Hounslow Local Studies Library has Kew Bridge by James Isaiah Lewis, painted in about 1900.
- Cherry, Bridget and Pevsner, Nikolaus (1983). The Buildings of England – London 2: South. London: Penguin Books. p. 715. ISBN 0 14 0710 47 7.
- "Kew Bridge". National Heritage List for England. English Heritage. Retrieved 28 November 2013.
- English Heritage. "Details from listed building database (205474)". Images of England. accessed 27 November 2008
- "Watercolour:Kew Bridge". Museum of London. Retrieved 20 January 2015.
- "Old Kew Bridge, London by James Webb". Your Paintings: Uncovering the nation's art collection.
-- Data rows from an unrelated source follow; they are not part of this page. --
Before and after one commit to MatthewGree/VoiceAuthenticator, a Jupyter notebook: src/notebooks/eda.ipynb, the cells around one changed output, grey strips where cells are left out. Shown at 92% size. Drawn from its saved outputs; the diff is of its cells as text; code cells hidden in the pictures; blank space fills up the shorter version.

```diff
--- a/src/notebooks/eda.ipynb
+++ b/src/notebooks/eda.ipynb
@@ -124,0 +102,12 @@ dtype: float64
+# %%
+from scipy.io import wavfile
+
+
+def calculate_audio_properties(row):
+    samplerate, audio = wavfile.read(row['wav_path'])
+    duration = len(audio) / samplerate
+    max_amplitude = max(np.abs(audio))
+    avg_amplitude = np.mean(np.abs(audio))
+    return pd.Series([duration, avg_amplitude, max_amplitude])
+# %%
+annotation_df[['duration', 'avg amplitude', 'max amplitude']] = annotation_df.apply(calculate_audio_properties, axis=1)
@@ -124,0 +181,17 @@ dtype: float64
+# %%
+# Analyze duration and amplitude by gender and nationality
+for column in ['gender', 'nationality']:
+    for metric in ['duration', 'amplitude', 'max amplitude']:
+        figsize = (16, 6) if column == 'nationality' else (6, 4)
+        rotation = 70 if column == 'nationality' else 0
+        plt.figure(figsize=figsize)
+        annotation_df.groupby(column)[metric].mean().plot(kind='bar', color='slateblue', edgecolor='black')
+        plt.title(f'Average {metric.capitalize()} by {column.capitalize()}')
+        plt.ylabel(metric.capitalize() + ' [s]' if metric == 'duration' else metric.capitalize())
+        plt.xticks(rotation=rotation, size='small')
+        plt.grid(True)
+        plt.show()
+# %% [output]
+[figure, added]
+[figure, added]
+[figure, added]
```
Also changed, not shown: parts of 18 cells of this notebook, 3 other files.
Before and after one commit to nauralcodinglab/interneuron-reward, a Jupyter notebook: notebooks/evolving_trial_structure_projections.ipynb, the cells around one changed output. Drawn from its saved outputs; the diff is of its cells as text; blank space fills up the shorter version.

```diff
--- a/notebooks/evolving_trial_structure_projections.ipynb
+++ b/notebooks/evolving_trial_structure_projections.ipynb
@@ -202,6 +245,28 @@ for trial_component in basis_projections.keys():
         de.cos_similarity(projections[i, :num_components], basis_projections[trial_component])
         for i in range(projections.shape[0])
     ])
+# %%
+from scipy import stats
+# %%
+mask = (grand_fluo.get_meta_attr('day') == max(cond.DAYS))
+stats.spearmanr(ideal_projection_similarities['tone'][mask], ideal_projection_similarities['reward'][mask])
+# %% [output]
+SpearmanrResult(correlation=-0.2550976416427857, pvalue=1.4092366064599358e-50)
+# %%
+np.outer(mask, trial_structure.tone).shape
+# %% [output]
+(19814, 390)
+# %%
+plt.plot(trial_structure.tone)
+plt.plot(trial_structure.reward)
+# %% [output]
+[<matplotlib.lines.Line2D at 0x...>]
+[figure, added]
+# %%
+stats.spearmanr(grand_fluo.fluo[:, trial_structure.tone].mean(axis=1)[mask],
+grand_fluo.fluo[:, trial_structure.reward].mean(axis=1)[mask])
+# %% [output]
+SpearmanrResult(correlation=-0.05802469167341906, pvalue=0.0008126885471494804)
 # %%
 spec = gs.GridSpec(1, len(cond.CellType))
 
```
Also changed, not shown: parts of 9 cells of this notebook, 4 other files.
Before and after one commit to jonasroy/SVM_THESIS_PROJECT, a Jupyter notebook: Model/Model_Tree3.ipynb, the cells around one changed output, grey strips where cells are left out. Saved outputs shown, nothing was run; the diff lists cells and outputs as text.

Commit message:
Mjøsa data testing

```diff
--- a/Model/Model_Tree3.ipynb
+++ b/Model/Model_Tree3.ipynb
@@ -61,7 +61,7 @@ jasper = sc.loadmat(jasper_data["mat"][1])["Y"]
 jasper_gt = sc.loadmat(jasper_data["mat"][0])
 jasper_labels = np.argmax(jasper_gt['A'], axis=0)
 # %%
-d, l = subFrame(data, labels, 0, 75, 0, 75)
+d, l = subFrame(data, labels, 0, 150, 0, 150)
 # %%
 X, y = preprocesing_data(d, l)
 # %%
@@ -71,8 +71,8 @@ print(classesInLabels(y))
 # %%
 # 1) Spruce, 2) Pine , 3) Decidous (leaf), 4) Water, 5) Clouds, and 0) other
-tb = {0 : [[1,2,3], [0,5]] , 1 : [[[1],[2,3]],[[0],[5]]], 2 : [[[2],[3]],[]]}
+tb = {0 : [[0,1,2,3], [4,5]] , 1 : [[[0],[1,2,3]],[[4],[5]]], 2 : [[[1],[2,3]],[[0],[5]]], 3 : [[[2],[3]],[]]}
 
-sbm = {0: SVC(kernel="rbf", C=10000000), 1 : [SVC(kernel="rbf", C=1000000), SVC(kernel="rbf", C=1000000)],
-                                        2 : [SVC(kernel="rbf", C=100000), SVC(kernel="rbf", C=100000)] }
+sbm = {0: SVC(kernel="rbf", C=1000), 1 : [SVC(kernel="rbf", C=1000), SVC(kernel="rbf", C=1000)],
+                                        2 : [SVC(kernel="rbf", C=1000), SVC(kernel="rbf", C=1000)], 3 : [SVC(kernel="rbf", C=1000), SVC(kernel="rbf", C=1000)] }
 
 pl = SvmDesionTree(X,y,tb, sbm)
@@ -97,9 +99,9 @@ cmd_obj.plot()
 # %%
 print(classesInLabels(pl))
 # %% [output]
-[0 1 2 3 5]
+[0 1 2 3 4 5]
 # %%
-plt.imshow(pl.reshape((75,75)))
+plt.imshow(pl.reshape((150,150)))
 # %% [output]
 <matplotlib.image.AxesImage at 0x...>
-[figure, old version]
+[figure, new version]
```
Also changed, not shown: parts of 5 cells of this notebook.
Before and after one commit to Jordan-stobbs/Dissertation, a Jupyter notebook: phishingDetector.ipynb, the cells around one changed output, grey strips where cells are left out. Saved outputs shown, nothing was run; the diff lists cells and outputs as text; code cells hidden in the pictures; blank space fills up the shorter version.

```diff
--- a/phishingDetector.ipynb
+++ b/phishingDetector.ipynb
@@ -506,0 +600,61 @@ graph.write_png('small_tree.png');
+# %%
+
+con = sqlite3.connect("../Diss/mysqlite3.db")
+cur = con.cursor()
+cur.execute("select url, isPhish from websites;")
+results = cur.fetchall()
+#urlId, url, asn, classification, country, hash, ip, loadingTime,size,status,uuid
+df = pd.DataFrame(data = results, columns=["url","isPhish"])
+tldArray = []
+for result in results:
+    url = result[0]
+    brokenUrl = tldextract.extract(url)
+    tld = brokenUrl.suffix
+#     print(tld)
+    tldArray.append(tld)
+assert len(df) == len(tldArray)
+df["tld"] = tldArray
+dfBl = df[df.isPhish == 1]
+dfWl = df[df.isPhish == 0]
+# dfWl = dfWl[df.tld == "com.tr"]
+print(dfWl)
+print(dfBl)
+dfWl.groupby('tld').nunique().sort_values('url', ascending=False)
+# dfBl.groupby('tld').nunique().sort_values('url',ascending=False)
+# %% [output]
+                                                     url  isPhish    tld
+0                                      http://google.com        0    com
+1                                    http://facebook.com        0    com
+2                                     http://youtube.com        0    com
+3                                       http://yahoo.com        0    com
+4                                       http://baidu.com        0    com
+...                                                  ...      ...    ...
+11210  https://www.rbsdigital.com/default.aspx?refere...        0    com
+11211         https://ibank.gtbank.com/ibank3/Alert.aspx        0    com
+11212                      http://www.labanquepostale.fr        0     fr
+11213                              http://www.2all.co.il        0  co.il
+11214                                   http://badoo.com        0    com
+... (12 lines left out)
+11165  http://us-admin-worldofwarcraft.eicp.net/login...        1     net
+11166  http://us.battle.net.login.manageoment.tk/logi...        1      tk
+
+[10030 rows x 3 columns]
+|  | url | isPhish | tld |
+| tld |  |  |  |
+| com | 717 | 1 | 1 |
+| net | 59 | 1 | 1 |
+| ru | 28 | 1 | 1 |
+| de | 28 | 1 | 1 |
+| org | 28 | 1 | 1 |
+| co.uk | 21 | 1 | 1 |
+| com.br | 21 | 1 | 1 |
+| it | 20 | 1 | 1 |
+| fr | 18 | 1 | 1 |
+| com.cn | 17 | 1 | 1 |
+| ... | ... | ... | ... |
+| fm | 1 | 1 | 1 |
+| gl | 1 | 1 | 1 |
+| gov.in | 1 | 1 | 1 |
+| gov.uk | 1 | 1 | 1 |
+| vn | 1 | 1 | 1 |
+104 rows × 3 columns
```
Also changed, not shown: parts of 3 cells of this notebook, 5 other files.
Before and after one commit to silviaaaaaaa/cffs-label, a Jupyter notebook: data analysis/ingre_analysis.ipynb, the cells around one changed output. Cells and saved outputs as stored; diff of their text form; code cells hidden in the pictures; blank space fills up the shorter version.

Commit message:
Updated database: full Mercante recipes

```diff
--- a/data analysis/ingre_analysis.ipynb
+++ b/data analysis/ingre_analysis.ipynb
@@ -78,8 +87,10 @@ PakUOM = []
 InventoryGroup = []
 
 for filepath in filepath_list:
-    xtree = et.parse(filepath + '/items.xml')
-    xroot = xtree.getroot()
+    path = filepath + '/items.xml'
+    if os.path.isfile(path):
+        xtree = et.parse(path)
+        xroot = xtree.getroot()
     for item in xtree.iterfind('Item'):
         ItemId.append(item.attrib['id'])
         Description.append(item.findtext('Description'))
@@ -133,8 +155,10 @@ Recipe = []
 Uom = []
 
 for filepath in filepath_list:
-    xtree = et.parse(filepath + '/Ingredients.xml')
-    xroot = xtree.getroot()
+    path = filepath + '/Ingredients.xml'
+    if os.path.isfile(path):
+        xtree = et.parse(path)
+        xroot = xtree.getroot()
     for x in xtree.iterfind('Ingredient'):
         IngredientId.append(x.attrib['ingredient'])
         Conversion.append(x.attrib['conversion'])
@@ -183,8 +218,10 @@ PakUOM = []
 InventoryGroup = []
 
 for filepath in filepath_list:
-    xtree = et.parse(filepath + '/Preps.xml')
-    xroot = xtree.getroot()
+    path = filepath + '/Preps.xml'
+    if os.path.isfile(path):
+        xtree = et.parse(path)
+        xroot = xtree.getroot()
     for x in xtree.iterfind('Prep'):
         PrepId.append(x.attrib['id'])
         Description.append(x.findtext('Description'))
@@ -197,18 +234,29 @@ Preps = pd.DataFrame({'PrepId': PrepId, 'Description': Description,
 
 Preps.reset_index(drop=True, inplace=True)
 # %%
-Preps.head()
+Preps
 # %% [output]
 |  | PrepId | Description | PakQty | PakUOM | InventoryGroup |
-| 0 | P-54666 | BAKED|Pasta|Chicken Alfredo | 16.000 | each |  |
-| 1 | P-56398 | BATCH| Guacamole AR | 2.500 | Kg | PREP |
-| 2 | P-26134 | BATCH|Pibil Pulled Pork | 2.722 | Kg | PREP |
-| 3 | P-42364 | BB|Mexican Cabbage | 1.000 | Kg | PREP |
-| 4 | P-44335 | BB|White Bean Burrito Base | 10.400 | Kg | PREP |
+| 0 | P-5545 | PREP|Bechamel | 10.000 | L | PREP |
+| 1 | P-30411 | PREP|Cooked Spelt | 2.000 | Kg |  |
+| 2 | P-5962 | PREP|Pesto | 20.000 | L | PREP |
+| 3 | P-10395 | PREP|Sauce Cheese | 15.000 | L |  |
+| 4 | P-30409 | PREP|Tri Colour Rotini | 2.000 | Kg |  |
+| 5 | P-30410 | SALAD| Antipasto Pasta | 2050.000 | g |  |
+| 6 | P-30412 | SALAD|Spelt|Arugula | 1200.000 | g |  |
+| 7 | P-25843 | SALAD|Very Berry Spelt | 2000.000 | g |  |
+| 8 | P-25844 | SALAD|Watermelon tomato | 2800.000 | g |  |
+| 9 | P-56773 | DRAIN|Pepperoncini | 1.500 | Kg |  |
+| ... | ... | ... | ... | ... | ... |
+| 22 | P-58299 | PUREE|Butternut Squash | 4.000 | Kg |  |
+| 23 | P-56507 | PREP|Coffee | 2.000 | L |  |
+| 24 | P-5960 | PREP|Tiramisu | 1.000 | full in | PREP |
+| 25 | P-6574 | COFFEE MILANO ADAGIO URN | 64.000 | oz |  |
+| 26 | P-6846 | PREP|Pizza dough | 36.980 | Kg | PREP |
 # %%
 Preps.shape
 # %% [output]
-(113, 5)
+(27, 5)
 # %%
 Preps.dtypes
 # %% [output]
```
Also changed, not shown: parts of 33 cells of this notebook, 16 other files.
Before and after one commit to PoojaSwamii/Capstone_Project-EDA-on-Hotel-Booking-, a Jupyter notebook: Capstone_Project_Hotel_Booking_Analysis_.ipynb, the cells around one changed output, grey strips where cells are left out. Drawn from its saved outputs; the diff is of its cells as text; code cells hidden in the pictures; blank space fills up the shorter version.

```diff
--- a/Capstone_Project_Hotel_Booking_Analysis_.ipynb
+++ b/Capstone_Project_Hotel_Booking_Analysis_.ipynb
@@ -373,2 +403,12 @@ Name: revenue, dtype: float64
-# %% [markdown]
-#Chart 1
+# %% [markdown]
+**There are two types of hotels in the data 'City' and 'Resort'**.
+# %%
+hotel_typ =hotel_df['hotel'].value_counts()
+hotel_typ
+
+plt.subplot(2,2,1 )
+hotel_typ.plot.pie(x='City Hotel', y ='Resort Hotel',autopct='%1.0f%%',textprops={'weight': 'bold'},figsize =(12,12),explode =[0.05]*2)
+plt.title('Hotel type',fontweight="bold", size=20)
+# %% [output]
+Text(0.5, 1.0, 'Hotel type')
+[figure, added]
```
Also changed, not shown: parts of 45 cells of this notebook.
BBC. Retrieved 9 November 2012.
- "Kew Bridge and Strand-on-the-Green by Smyth Watson (attributed to)". Your Paintings: Uncovering the nation's art collection. BBC. Retrieved 3 April 2013.
- "Strand-on-the-Green and Kew Bridge by unknown artist". Your Paintings: Uncovering the nation's art collection. BBC. Retrieved 3 April 2013.
- "Kew Bridge by James Isaiah Lewis". Your Paintings: Uncovering the nation's art collection. BBC. Retrieved 18 October 2013.
- London Museum of Water & Steam
- Panoramic view from bridge
- Kew Bridge (Tour UK)
- Kew Bridge – illustrated history (Paul Lewis)